There has been a fundamental shift in urban economies as manufacturing has declined: the service sector, including culture, generates trade for cities but is difficult to measure according to the traditional “basic/non-basic” model. In the knowledge economy, firms want to locate where the people they employ want to live. This puts more emphasis on the specific, immovable assets of places. Livable cities put more emphasis on the quality of life; they do not compete for investment and jobs in the same way as competitive cities. Mega-events such as the Olympic Games which call attention to the tension between competitiveness and livability also highlight the need for long-term strategies and for delivery on legacy promises. In both kinds of cities, the waterfront and the coastal zone are the next strategic frontier, posing many seemingly insoluble problems around conflicts over land use and amenity values. Resolving these issues is the challenge of strategic planning.
The ultimate test of how well prepared a society is to cope with and recover from a crisis is another crisis. The lessons of the economic crisis of 2008 show how long it takes to bring about reforms, and how difficult international co-operation to achieve greater coherence can be. Looking to the future, disasters – global and local – are likely to exceed past trends, challenging the capacity of individual countries to absorb their impact. Cross-border, cross-sectoral, place-based strategies will be difficult for governments to introduce and implement, as illustrated by examples from the past two decades, and by the risks associated with flooding. Earlier in the 20th century, modern networked infrastructure utilities were seen as a point of vulnerability, but bombing in war did not bring about an expected collapse of urban societies and economies. Instead, this experience highlighted the factors of resilience. Strengthening resilience makes sense but it is not a cost-free strategy. The greatest risk to resilience comes from the fragmentation of society and a loss of social capital.
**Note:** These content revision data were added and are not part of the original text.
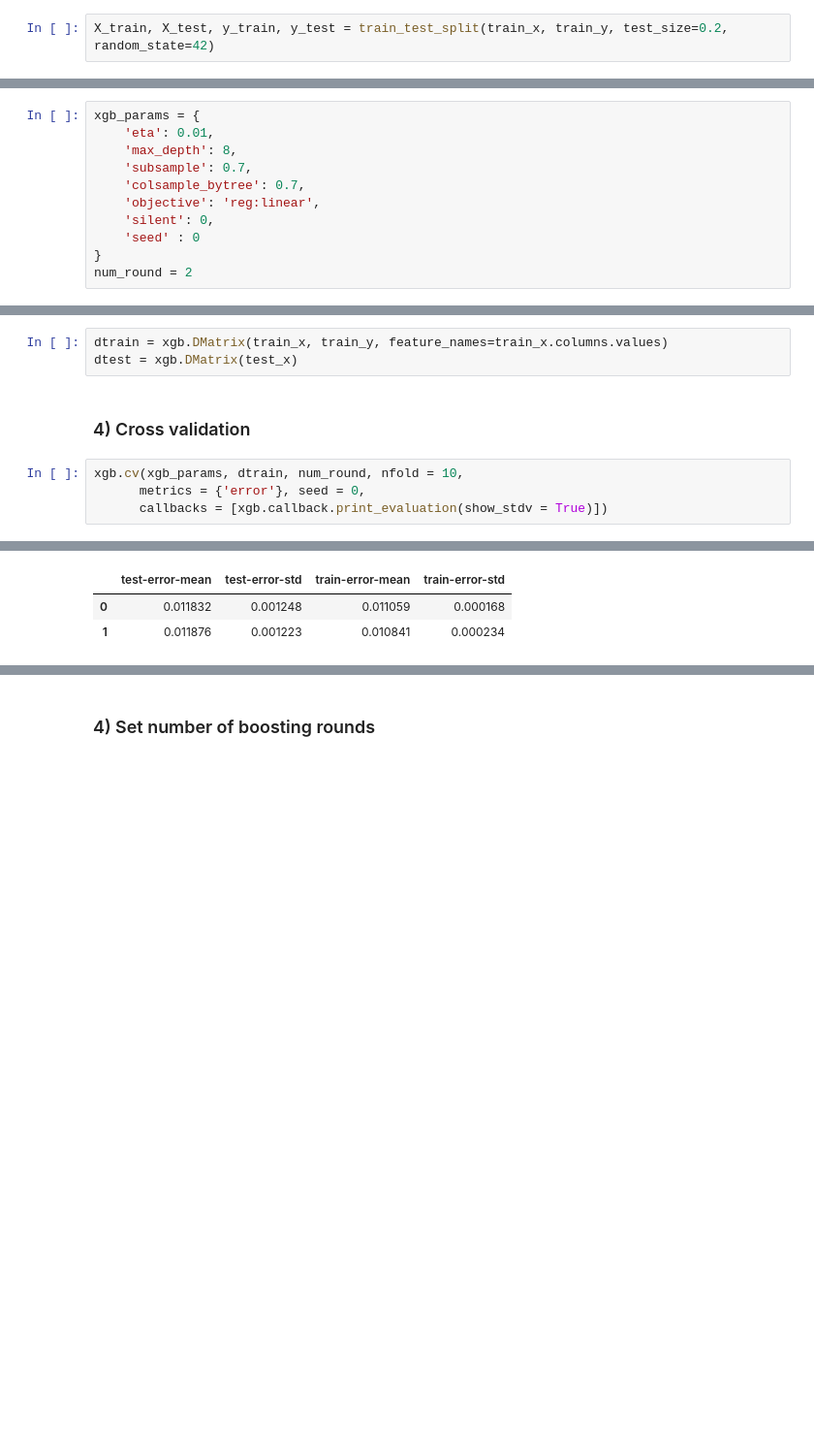
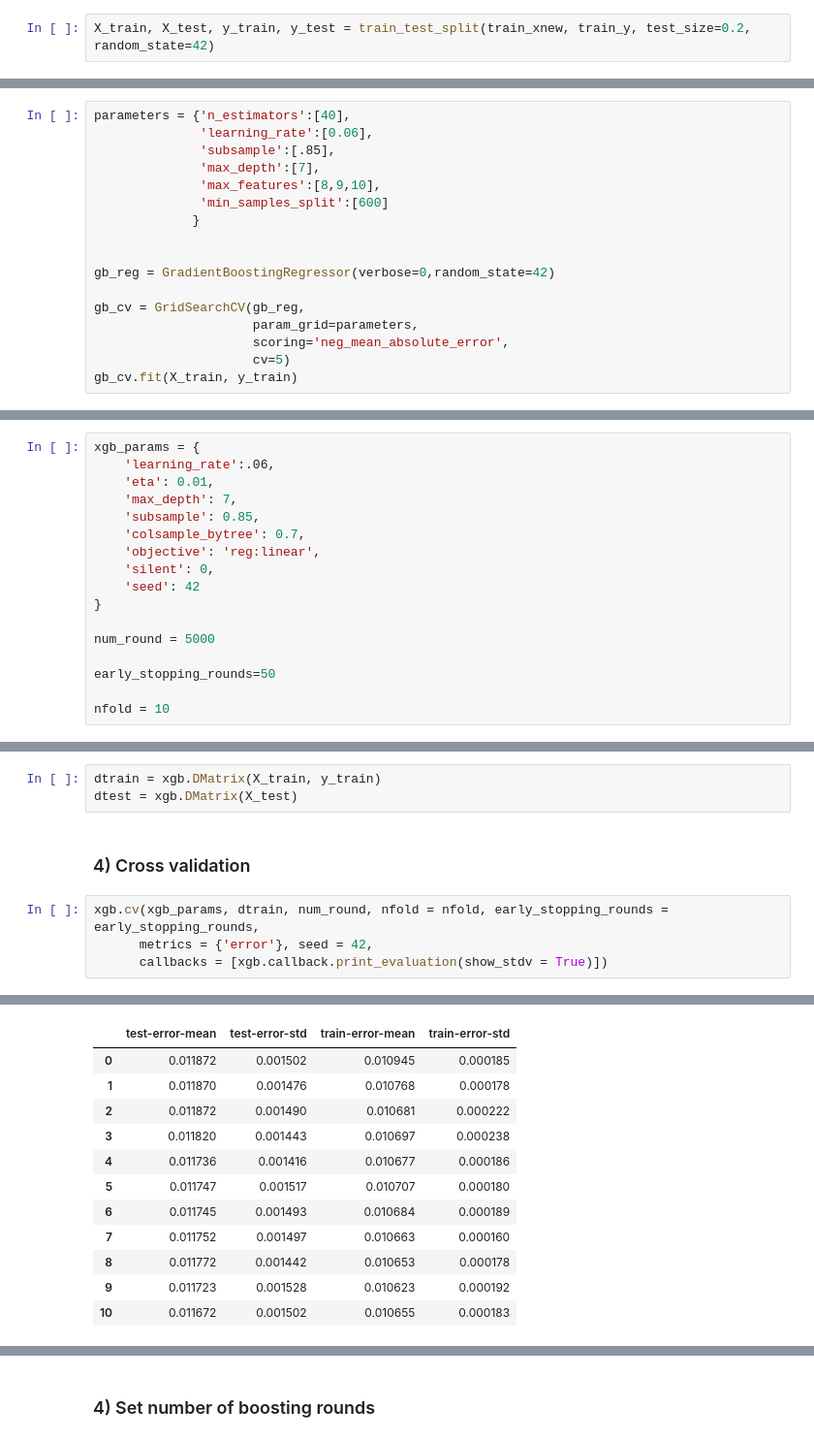
Before and after one commit to pmasiphelps/ZillowPillow, a Jupyter notebook: Zillow_working_PMP.ipynb, the cells around one changed output, grey strips where cells are left out. Shown at 97% size. Saved outputs shown, nothing was run; the diff lists cells and outputs as text; blank space fills up the shorter version.

```diff
--- a/Zillow_working_PMP.ipynb
+++ b/Zillow_working_PMP.ipynb
@@ -107,3 +199,3 @@ train_sample = train_master.sample(frac=0.7)
 # %%
-X_train, X_test, y_train, y_test = train_test_split(train_x, train_y, test_size=0.2, random_state=42)
+X_train, X_test, y_train, y_test = train_test_split(train_xnew, train_y, test_size=0.2, random_state=42)
 # %%
@@ -120,0 +215,17 @@ Shape test: (2985217, 35)
+# %%
+parameters = {'n_estimators':[40],
+              'learning_rate':[0.06],
+              'subsample':[.85],
+              'max_depth':[7],
+              'max_features':[8,9,10],
+              'min_samples_split':[600]
+             }
+
+
+gb_reg = GradientBoostingRegressor(verbose=0,random_state=42)
+
+gb_cv = GridSearchCV(gb_reg,
+                     param_grid=parameters,
+                     scoring='neg_mean_absolute_error',
+                     cv=5)
+gb_cv.fit(X_train, y_train)
@@ -122,24 +360,30 @@ Shape test: (2985217, 35)
 ### 2) Set parameters
 # %%
 xgb_params = {
+    'learning_rate':.06,
     'eta': 0.01,
-    'max_depth': 8,
-    'subsample': 0.7,
+    'max_depth': 7,
+    'subsample': 0.85,
     'colsample_bytree': 0.7,
     'objective': 'reg:linear',
     'silent': 0,
-    'seed' : 0
+    'seed': 42
 }
-num_round = 2
+
+num_round = 5000
+
+early_stopping_rounds=50
+
+nfold = 10
 # %% [markdown]
 ### 3) Set train matrix and model
 # %%
-dtrain = xgb.DMatrix(train_x, train_y, feature_names=train_x.columns.values)
-dtest = xgb.DMatrix(test_x)
+dtrain = xgb.DMatrix(X_train, y_train)
+dtest = xgb.DMatrix(X_test)
 # %% [markdown]
 ### 4) Cross validation
 # %%
-xgb.cv(xgb_params, dtrain, num_round, nfold = 10,
-      metrics = {'error'}, seed = 0,
+xgb.cv(xgb_params, dtrain, num_round, nfold = nfold, early_stopping_rounds = early_stopping_rounds,
+      metrics = {'error'}, seed = 42,
       callbacks = [xgb.callback.print_evaluation(show_stdv = True)])
 # %% [output]
@@ -148,6 +407,15 @@ xgb.cv(xgb_params, dtrain, num_round, nfold = 10,
 |  | test-error-mean | test-error-std | train-error-mean | train-error-std |
-| 0 | 0.011832 | 0.001248 | 0.011059 | 0.000168 |
-| 1 | 0.011876 | 0.001223 | 0.010841 | 0.000234 |
+| 0 | 0.011872 | 0.001502 | 0.010945 | 0.000185 |
+| 1 | 0.011870 | 0.001476 | 0.010768 | 0.000178 |
+| 2 | 0.011872 | 0.001490 | 0.010681 | 0.000222 |
+| 3 | 0.011820 | 0.001443 | 0.010697 | 0.000238 |
+| 4 | 0.011736 | 0.001416 | 0.010677 | 0.000186 |
+| 5 | 0.011747 | 0.001517 | 0.010707 | 0.000180 |
+| 6 | 0.011745 | 0.001493 | 0.010684 | 0.000189 |
+| 7 | 0.011752 | 0.001497 | 0.010663 | 0.000160 |
+| 8 | 0.011772 | 0.001442 | 0.010653 | 0.000178 |
+| 9 | 0.011723 | 0.001528 | 0.010623 | 0.000192 |
+| 10 | 0.011672 | 0.001502 | 0.010655 | 0.000183 |
 # %%
 res = xgb.cv(xgb_params, dtrain, num_boost_round = num_boost_rounds, nfold = 10,
             metrics = {'error'}, seed = 0,
```
Also changed, not shown: parts of 46 cells of this notebook.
Governments regulate in response to crises of all kinds. Regulatory policy has emerged as a distinctive field of government in the past 25 years, with standards for cost-benefit analysis, impact assessment, consultation, and compliance. But many 21st century risks linked to innovation or cross-border risks are not easily addressed through regulation; international regulatory co-operation works best on technical issues. Political leadership will be needed to create new alliances or frameworks to address global catastrophic risks. The private sector and government face security risks but of very different kinds, affecting hard and soft infrastructures. The new security economy defined by states has led to a revival of command-and-control regulation, and to something new on a global scale, extra-territorial regulatory reach. Expanding the scope for innovation will help the commercial economy generate solutions to collective problems.